==== Data extracts

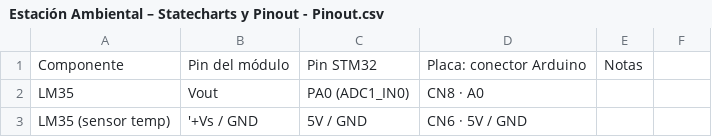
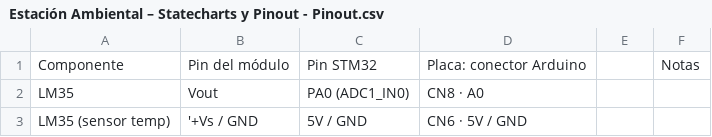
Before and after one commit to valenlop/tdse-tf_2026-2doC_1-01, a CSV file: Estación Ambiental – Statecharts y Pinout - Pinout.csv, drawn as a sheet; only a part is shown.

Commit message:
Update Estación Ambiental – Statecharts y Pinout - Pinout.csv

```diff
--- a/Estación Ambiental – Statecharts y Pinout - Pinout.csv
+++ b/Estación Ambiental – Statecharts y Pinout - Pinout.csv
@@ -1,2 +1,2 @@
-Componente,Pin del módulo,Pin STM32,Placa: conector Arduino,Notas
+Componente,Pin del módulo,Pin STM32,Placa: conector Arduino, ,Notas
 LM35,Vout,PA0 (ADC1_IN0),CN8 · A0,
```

========
==== Data extracts

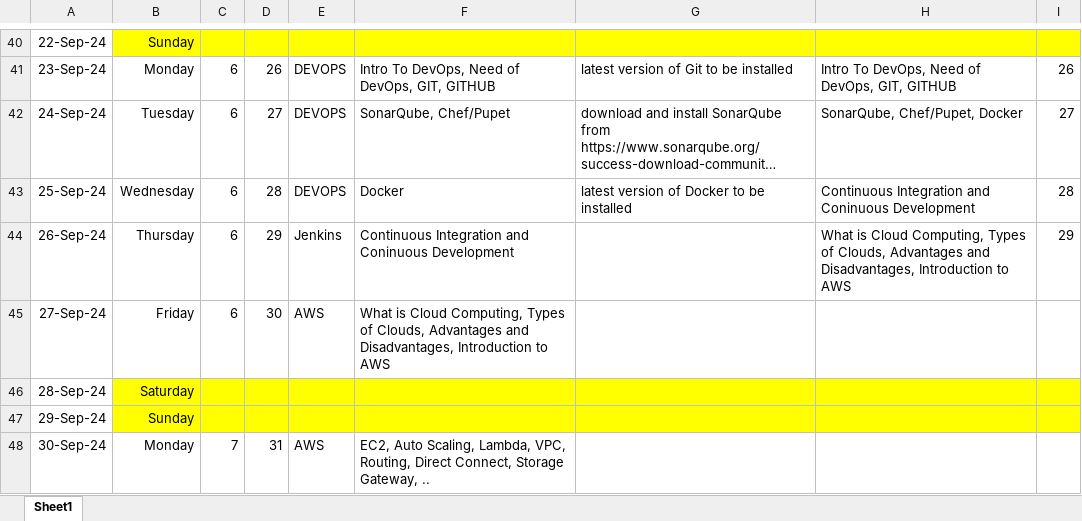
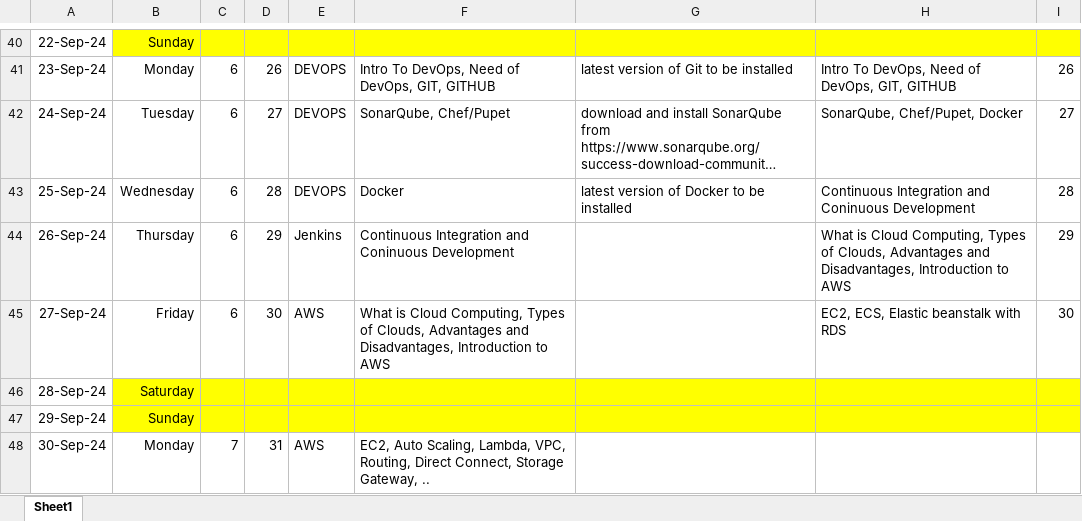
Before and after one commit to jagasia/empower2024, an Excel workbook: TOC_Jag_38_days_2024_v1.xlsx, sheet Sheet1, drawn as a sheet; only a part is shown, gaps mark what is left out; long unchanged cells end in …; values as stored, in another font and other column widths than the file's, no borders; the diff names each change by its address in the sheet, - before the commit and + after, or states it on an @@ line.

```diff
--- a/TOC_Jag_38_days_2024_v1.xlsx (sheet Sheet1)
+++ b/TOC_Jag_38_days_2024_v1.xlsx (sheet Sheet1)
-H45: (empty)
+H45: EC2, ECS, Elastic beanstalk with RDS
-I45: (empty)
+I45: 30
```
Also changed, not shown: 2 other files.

========

◆ Work task
What lines of the data include the word "only"? Copy each of them.

◆ Answer for the task
Before and after one commit to valenlop/tdse-tf_2026-2doC_1-01, a CSV file: Estación Ambiental – Statecharts y Pinout - Pinout.csv, drawn as a sheet; only a part is shown.
Before and after one commit to jagasia/empower2024, an Excel workbook: TOC_Jag_38_days_2024_v1.xlsx, sheet Sheet1, drawn as a sheet; only a part is shown, gaps mark what is left out; long unchanged cells end in …; values as stored, in another font and other column widths than the file's, no borders; the diff names each change by its address in the sheet, - before the commit and + after, or states it on an @@ line.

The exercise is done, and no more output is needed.